* Problem requirements *
Scan the material and copy out each line where the word "false" occurs.

::: Data supplied

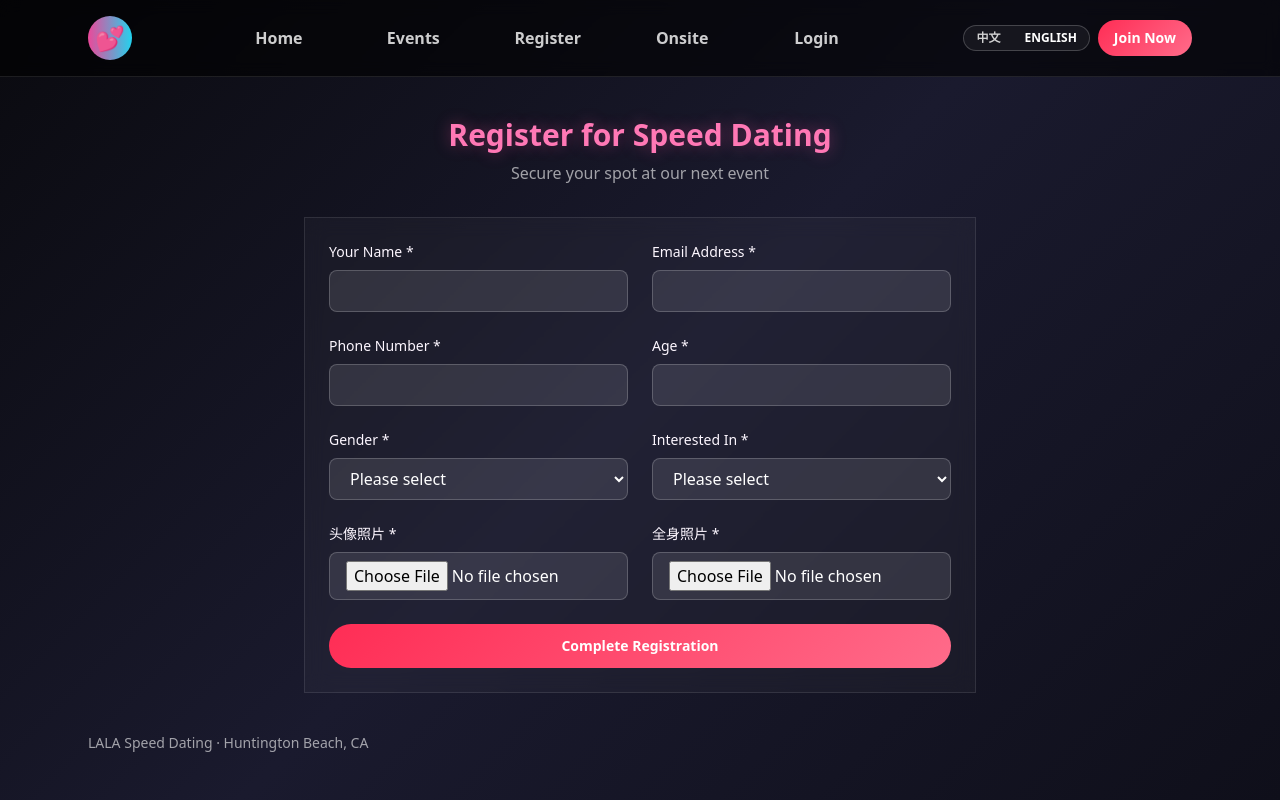
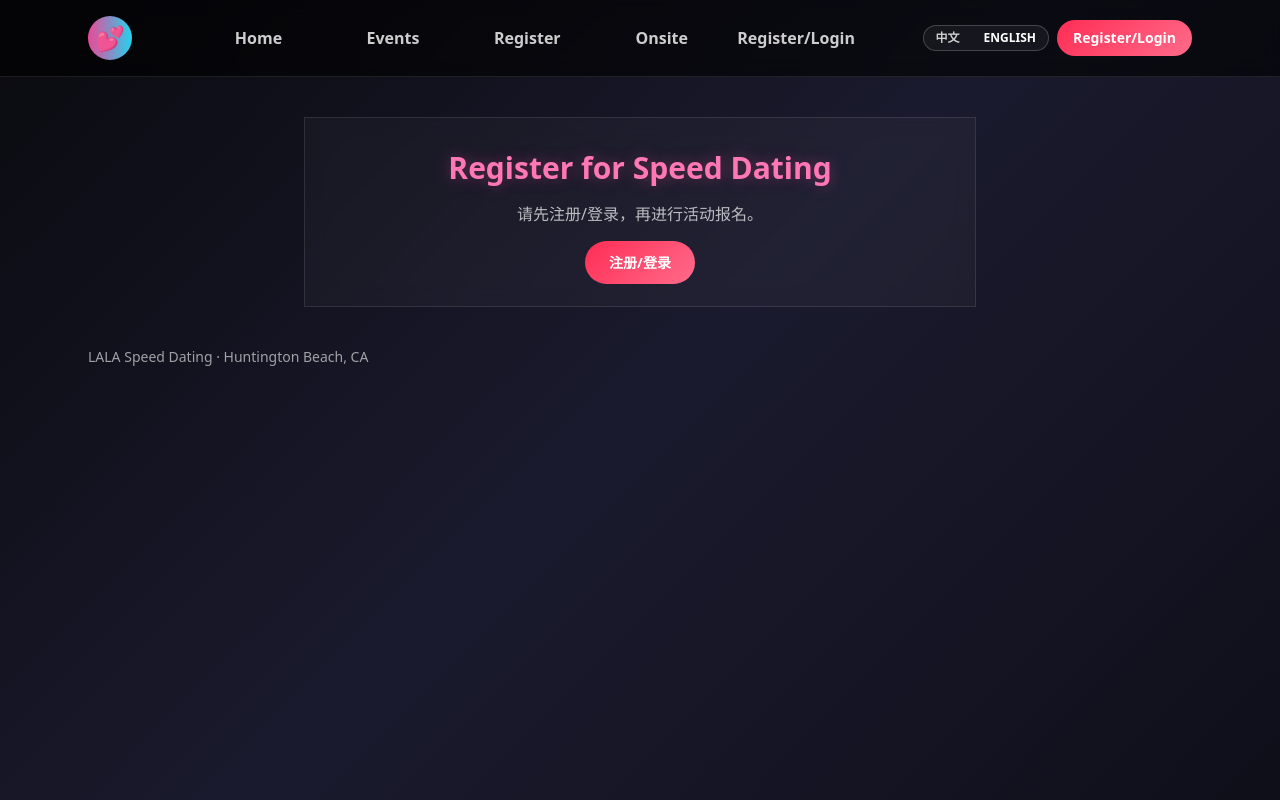
Before and after one commit to lmagic1977/laladating-web, a Next.js app: page /register in a window 1280 px wide. Built offline with nearby package versions, Linux system fonts and the light colour scheme; no server answers.

Commit message:
require login before register and update zh nav auth label

```diff
--- a/src/app/register/page.tsx
+++ b/src/app/register/page.tsx
@@ -2,6 +2,7 @@
 
 import { useState } from 'react';
 import { useLanguage } from '@/lib/LanguageContext';
+import { useEffect } from 'react';
 
 export default function RegisterPage() {
   const { t } = useLanguage();
@@ -17,12 +18,27 @@ export default function RegisterPage() {
   });
   const [submitted, setSubmitted] = useState(false);
   const [isSubmitting, setIsSubmitting] = useState(false);
+  const [isAuthed, setIsAuthed] = useState<boolean | null>(null);
   const [error, setError] = useState(false);
   const [errorMessage, setErrorMessage] = useState('');
+
+  useEffect(() => {
+    const check = async () => {
+      const res = await fetch('/api/user/session', { cache: 'no-store' });
+      const data = await res.json().catch(() => ({}));
+      setIsAuthed(Boolean(data?.authenticated));
+    };
+    check();
+  }, []);
 
   const handleSubmit = async (e: React.FormEvent) => {
     e.preventDefault();
     if (isSubmitting) return;
+    if (!isAuthed) {
+      setError(true);
+      setErrorMessage('请先注册/登录后再报名');
+      return;
+    }
 
     if (!formData.name || !formData.email || !formData.phone || !formData.age || !formData.gender || !formData.lookingFor || !formData.headshotUrl || !formData.fullshotUrl) {
       setError(true);
@@ -82,6 +98,20 @@ export default function RegisterPage() {
       <div className="neon-card max-w-md mx-auto p-8 text-center">
         <div className="text-4xl mb-4">💕</div>
         <h2 className="text-2xl font-semibold mb-4">{t('register.success')}</h2>
+      </div>
+    );
+  }
+
+  if (isAuthed === false) {
+    return (
+      <div className="max-w-2xl mx-auto">
+        <div className="neon-card p-8 text-center">
+          <h1 className="text-3xl font-semibold mb-4">{t('register.title')}</h1>
+          <p className="text-white/70 mb-6">请先注册/登录，再进行活动报名。</p>
+          <a href="/auth" className="rounded-full px-6 py-3 text-sm font-semibold neon-button">
+            注册/登录
+          </a>
+        </div>
       </div>
     );
   }
--- a/src/app/site-shell.tsx
+++ b/src/app/site-shell.tsx
@@ -31,13 +31,13 @@ export function SiteShell({ children }: { children: React.ReactNode }) {
             <a href="/register" className="flex-1 text-center hover:text-white">{t('nav.register')}</a>
             <a href="/onsite" className="flex-1 text-center hover:text-white">{t('nav.onsite')}</a>
             <a href={loggedIn ? "/account" : "/auth"} className="flex-1 text-center hover:text-white">
-              {loggedIn ? "Account" : "Login"}
+              {loggedIn ? t('nav.account') : t('nav.auth')}
             </a>
           </nav>
           <div className="flex items-center gap-2">
             <LangToggle />
             <a href={loggedIn ? "/account" : "/auth"} className="rounded-full px-4 py-2 text-sm font-semibold neon-button">
-              {loggedIn ? "My Account" : t('nav.cta')}
+              {loggedIn ? t('nav.account') : t('nav.auth')}
             </a>
           </div>
         </div>
@@ -48,7 +48,7 @@ export function SiteShell({ children }: { children: React.ReactNode }) {
             <a href="/register" className="hover:text-white">{t('nav.register')}</a>
             <a href="/onsite" className="hover:text-white">{t('nav.onsite')}</a>
             <a href={loggedIn ? "/account" : "/auth"} className="hover:text-white">
-              {loggedIn ? "Account" : "Login"}
+              {loggedIn ? t('nav.account') : t('nav.auth')}
             </a>
           </div>
         </nav>
--- a/src/lib/i18n/translations.ts
+++ b/src/lib/i18n/translations.ts
@@ -11,6 +11,8 @@ export const translations: Record<Locale, Record<string, string>> = {
     'nav.onsite': 'Onsite',
     'nav.admin': 'Admin',
     'nav.cta': 'Join Now',
+    'nav.auth': 'Register/Login',
+    'nav.account': 'My Account',
 
     // Home Page
     'home.hero_title': 'Find Your Perfect Match at LALA Speed Dating',
@@ -147,6 +149,8 @@ export const translations: Record<Locale, Record<string, string>> = {
     'nav.onsite': '现场',
     'nav.admin': '管理',
     'nav.cta': '立即报名',
+    'nav.auth': '注册/登录',
+    'nav.account': '我的账户',
 
     // Home Page
     'home.hero_title': '在 LALA 极速相亲找到你的完美伴侣',
```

::::::

* Result of the task *
   const [submitted, setSubmitted] = useState(false);
   const [isSubmitting, setIsSubmitting] = useState(false);
   const [error, setError] = useState(false);
+  if (isAuthed === false) {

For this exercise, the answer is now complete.